About this task: The answer must consist of each line below that contains the word "trend", copied in full.

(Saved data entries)
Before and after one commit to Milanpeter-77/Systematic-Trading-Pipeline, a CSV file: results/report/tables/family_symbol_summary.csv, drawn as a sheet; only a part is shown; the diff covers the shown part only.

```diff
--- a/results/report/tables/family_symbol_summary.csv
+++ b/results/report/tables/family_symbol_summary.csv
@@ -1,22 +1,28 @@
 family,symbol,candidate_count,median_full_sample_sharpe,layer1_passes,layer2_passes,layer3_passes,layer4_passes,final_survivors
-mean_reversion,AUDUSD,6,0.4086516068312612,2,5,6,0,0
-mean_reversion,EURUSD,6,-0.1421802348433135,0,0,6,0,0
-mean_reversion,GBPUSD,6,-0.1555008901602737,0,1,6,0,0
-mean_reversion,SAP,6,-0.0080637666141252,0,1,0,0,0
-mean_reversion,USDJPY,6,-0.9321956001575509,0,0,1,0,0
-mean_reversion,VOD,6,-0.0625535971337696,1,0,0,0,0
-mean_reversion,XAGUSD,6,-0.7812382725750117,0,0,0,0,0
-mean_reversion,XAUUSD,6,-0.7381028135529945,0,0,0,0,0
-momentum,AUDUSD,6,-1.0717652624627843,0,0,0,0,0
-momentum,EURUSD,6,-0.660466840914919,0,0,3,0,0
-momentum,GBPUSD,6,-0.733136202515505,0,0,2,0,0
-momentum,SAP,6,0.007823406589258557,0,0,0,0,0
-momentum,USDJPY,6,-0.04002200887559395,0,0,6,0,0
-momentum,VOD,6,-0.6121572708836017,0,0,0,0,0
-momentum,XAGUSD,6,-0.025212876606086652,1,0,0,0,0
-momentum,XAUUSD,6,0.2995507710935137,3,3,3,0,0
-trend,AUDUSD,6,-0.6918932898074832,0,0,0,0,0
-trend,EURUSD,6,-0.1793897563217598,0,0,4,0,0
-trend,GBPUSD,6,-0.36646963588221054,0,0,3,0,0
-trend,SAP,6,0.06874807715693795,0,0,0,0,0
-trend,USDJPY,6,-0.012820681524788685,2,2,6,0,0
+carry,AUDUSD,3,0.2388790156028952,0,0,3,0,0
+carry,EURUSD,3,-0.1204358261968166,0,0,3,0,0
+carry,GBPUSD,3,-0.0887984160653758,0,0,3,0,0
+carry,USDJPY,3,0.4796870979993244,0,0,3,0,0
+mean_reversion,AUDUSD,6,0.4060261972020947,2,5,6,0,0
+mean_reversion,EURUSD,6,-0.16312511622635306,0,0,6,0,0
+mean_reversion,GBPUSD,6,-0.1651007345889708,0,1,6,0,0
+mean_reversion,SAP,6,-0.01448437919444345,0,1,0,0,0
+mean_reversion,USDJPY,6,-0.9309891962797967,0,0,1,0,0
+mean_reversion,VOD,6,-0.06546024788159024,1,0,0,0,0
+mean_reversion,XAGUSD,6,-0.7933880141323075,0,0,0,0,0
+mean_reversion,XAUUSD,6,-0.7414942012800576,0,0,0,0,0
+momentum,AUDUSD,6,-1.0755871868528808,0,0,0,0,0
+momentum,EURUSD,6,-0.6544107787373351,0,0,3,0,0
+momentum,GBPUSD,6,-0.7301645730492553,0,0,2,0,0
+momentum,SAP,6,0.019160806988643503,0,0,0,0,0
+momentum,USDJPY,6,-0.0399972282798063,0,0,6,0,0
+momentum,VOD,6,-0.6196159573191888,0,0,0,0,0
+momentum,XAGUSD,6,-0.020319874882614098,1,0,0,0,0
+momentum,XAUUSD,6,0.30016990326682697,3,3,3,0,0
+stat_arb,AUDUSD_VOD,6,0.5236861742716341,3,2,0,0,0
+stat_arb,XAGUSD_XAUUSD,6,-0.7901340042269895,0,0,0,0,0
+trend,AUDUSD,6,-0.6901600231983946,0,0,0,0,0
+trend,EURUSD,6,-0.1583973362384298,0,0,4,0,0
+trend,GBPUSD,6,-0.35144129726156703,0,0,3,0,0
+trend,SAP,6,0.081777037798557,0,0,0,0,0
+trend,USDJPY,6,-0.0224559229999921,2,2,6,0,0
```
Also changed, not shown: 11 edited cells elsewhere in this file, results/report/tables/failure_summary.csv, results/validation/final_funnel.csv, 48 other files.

Exercise solution:
-trend,AUDUSD,6,-0.6918932898074832,0,0,0,0,0
-trend,EURUSD,6,-0.1793897563217598,0,0,4,0,0
-trend,GBPUSD,6,-0.36646963588221054,0,0,3,0,0
-trend,SAP,6,0.06874807715693795,0,0,0,0,0
-trend,USDJPY,6,-0.012820681524788685,2,2,6,0,0
+trend,AUDUSD,6,-0.6901600231983946,0,0,0,0,0
+trend,EURUSD,6,-0.1583973362384298,0,0,4,0,0
+trend,GBPUSD,6,-0.35144129726156703,0,0,3,0,0
+trend,SAP,6,0.081777037798557,0,0,0,0,0
+trend,USDJPY,6,-0.0224559229999921,2,2,6,0,0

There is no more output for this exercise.